Katara stopped briefly at the sheriff's office, a narrow building squeezed between the saddler and Uruk's General Store. She pushed the door open and leaned inside.

"Katara!" Suki cried, leaping up from her desk. Katara stepped fully into the room in time to return Suki's hug. "How was it?"

"Worse than usual. I'll tell you about it later – I really need to catch a bath before anything else." She paused. "I didn't see…"

"He's supposed to be in later this week," Suki reassured her. "He sent me a wire from Kanikek saying that the Southern Wind is doing great, and he hopes to make good time coming back in."
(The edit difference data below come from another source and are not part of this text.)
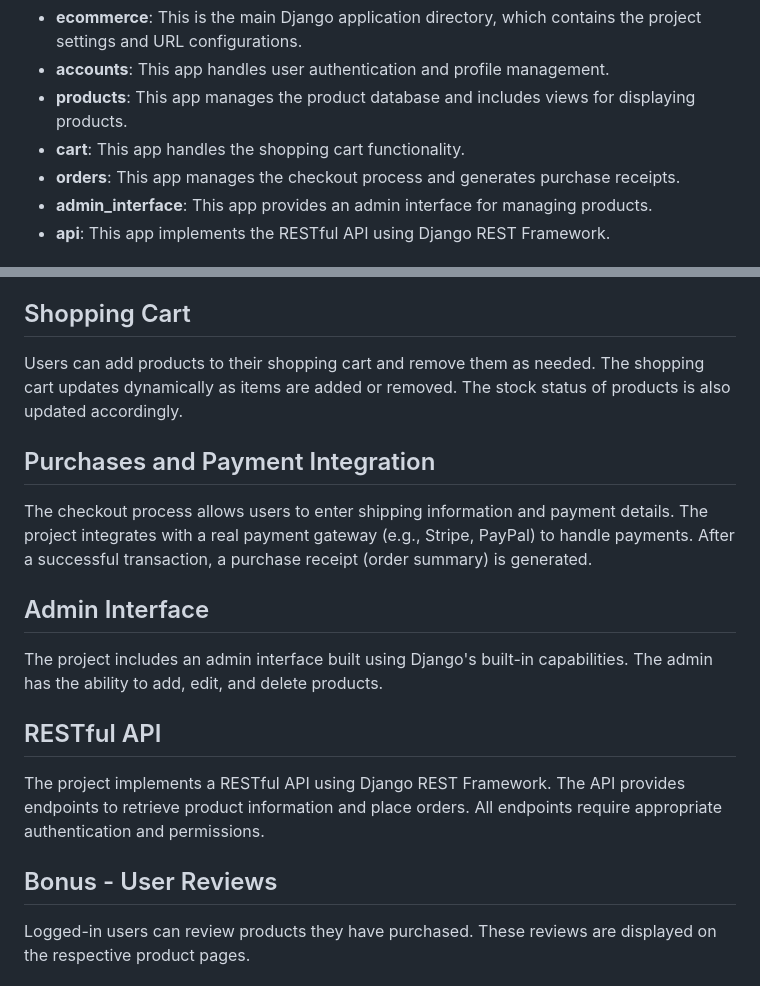
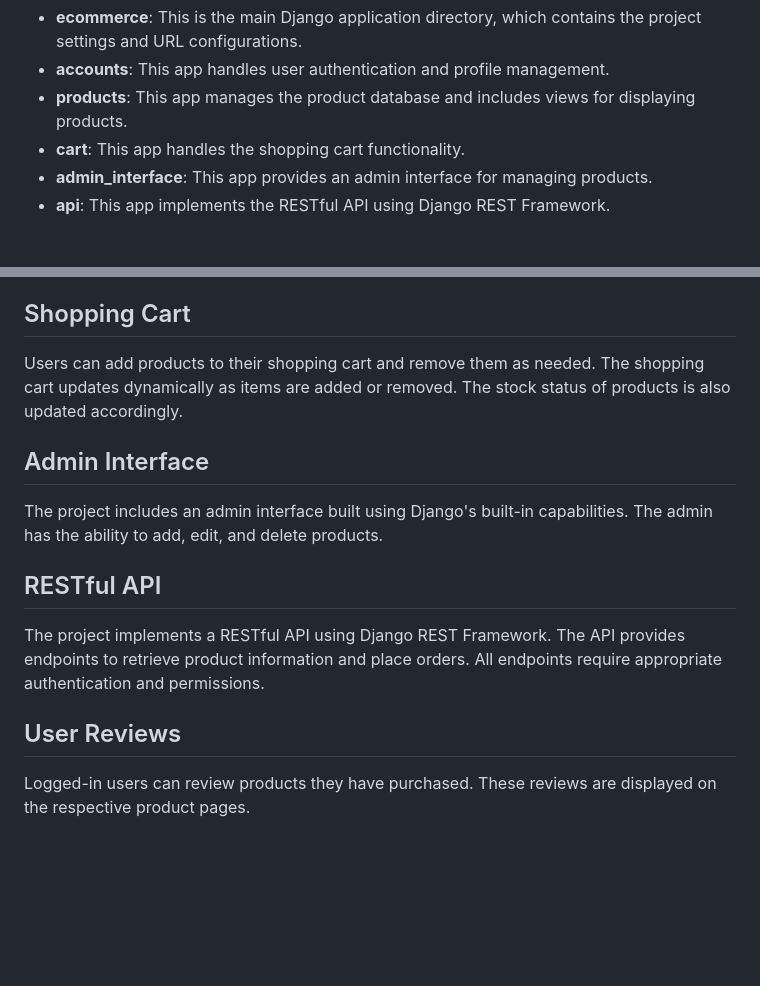
Before and after one commit to mehediH-shakil/django-ecommerce-site, a Markdown page: README.md, 2 parts joined by grey strips. Rendered like a GitHub page; blank space fills up the shorter version.

```diff
--- a/README.md
+++ b/README.md
@@ -10,7 +10,6 @@ The project follows the standard Django project structure, with the main compone
 - **accounts**: This app handles user authentication and profile management.
 - **products**: This app manages the product database and includes views for displaying products.
 - **cart**: This app handles the shopping cart functionality.
-- **orders**: This app manages the checkout process and generates purchase receipts.
 - **admin_interface**: This app provides an admin interface for managing products.
 - **api**: This app implements the RESTful API using Django REST Framework.
 
@@ -69,10 +68,6 @@ The project includes a database of products with fields such as name, descriptio
 
 Users can add products to their shopping cart and remove them as needed. The shopping cart updates dynamically as items are added or removed. The stock status of products is also updated accordingly.
 
-## Purchases and Payment Integration
-
-The checkout process allows users to enter shipping information and payment details. The project integrates with a real payment gateway (e.g., Stripe, PayPal) to handle payments. After a successful transaction, a purchase receipt (order summary) is generated.
-
 ## Admin Interface
 
 The project includes an admin interface built using Django's built-in capabilities. The admin has the ability to add, edit, and delete products.
@@ -81,7 +76,7 @@ The project includes an admin interface built using Django's built-in capabiliti
 
 The project implements a RESTful API using Django REST Framework. The API provides endpoints to retrieve product information and place orders. All endpoints require appropriate authentication and permissions.
 
-## Bonus - User Reviews
+## User Reviews
 
 Logged-in users can review products they have purchased. These reviews are displayed on the respective product pages.
 
```
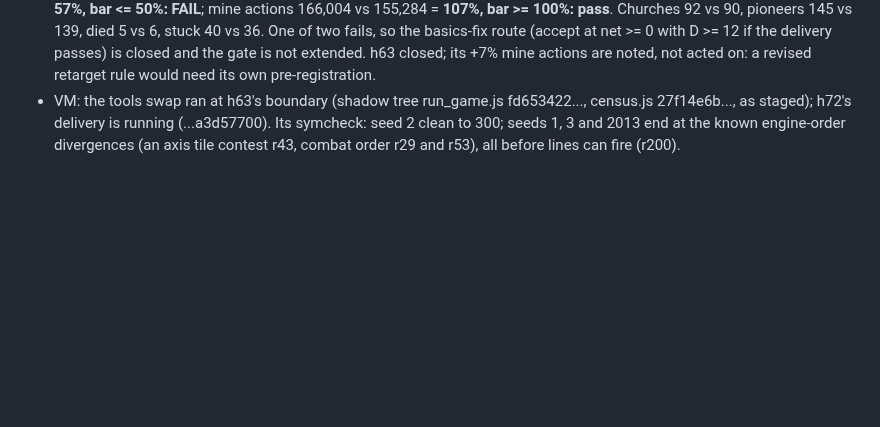
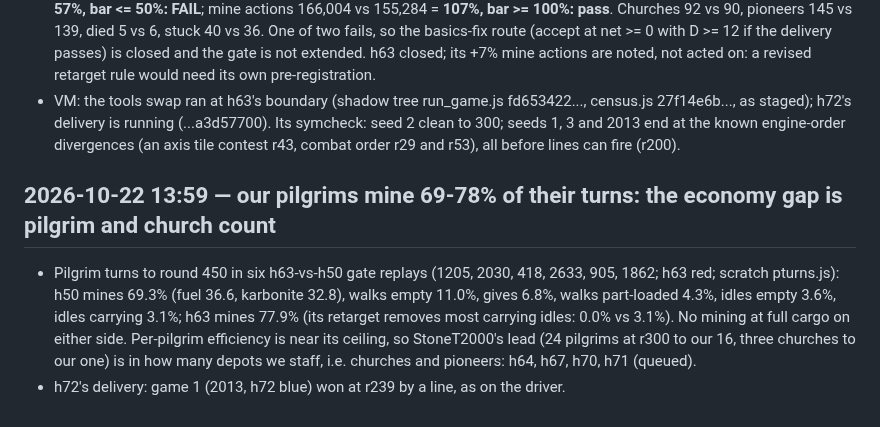
Before and after one commit to terryvanbelle/battlecode19-vibe, a Markdown page: TRAINING_LOG.md, the part around the change. GitHub-like rendering; blank space fills up the shorter version.

Commit message:
TRAINING_LOG: pilgrim turn census
Co-Authored-By: Claude Opus 5.5 <noreply@anthropic.com>
Claude-Session: https://claude.ai/code/session_01AiqcCn5kTWgBw5Au6gP2Yj

```diff
--- a/TRAINING_LOG.md
+++ b/TRAINING_LOG.md
@@ -1931,3 +1931,12 @@ CometsTech~187e8c (3.8 h; most nacks against the dropped bots). Under the 5400 s
 - VM: the tools swap ran at h63's boundary (shadow tree run_game.js fd653422..., census.js 27f14e6b..., as staged);
   h72's delivery is running (...a3d57700). Its symcheck: seed 2 clean to 300; seeds 1, 3 and 2013 end at the known
   engine-order divergences (an axis tile contest r43, combat order r29 and r53), all before lines can fire (r200).
+
+## 2026-10-22 13:59 — our pilgrims mine 69-78% of their turns: the economy gap is pilgrim and church count
+- Pilgrim turns to round 450 in six h63-vs-h50 gate replays (1205, 2030, 418, 2633, 905, 1862; h63 red; scratch
+  pturns.js): h50 mines 69.3% (fuel 36.6, karbonite 32.8), walks empty 11.0%, gives 6.8%, walks part-loaded 4.3%,
+  idles empty 3.6%, idles carrying 3.1%; h63 mines 77.9% (its retarget removes most carrying idles: 0.0% vs 3.1%).
+  No mining at full cargo on either side. Per-pilgrim efficiency is near its ceiling, so StoneT2000's lead (24
+  pilgrims at r300 to our 16, three churches to our one) is in how many depots we staff, i.e. churches and pioneers:
+  h64, h67, h70, h71 (queued).
+- h72's delivery: game 1 (2013, h72 blue) won at r239 by a line, as on the driver.
```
Katara sighed in relief. "Thanks, Suki. You know how Sokka is with his new toys, and that thing seemed totally untested."

"Oh, I know. He said it works like a dream." Suki hugged her again, then patted her back. "Don't let me keep you from your bath. I'll see you soon."

Katara smiled and nodded, then stepped back outside. The long southern afternoon stretched towards twilight as she ducked into a narrow alley between Uruk's store and the Down South Outfitters. She pulled her key from her pack and fumbled a bit as she reached the back door. The latch was stiff and the hinges rusty, but inside, the Golden Peaks was quite luxurious, well worth the monthly rent for a comfortable place in town.

Katara hummed to herself, thinking of the new iron bathtub, and stepped into the back hall.

Zuko fumbled with his trunk, trying to wrestle its bulk up the narrow staircase. Ho Ten had promptly disappeared after handing him the key – not that Zuko would have asked for or accepted help with his luggage, once delivered. He pushed the trunk up onto the landing, then maneuvered it around to the next flight of stairs.

He'd long practiced the philosophy of packing only what you could carry and it had served him well these past years. The servants and porters he'd grown up with were a distant memory, and he took comfort in his self-sufficiency as he pushed the trunk up the stairs.

He tried not to think of how lonely it could be.

Katara hopped up the cramped back staircase, the weight of her pack forgotten as she neared her room and the bath. Home, she thought, then wondered when this creaking lodging house with its odd proprietors had become "home." Home should be elsewhere, she thought, but then crushed the idea and the images that rose with it.

She opened the door and stepped into the top-story hallway.

Zuko heaved his trunk up the last flight of stairs, settling it with a satisfying thunk onto the hall floor. Dimly, he noted the pattern on the carpet – it was good quality, but the center was worn and frayed from years of footfalls. He fumbled for the key he'd pocketed, then stepped down the hall to find his room –

– and walked straight into another person.

Startled, Zuko looked down into vivid blue eyes and he reached out to steady the woman before he realized he'd moved. His fingertips met her shoulders and he felt an almost physical shock, like the static before a winter storm, and he stared at her as she stared back, knowing that it was both the beginning and the end of something.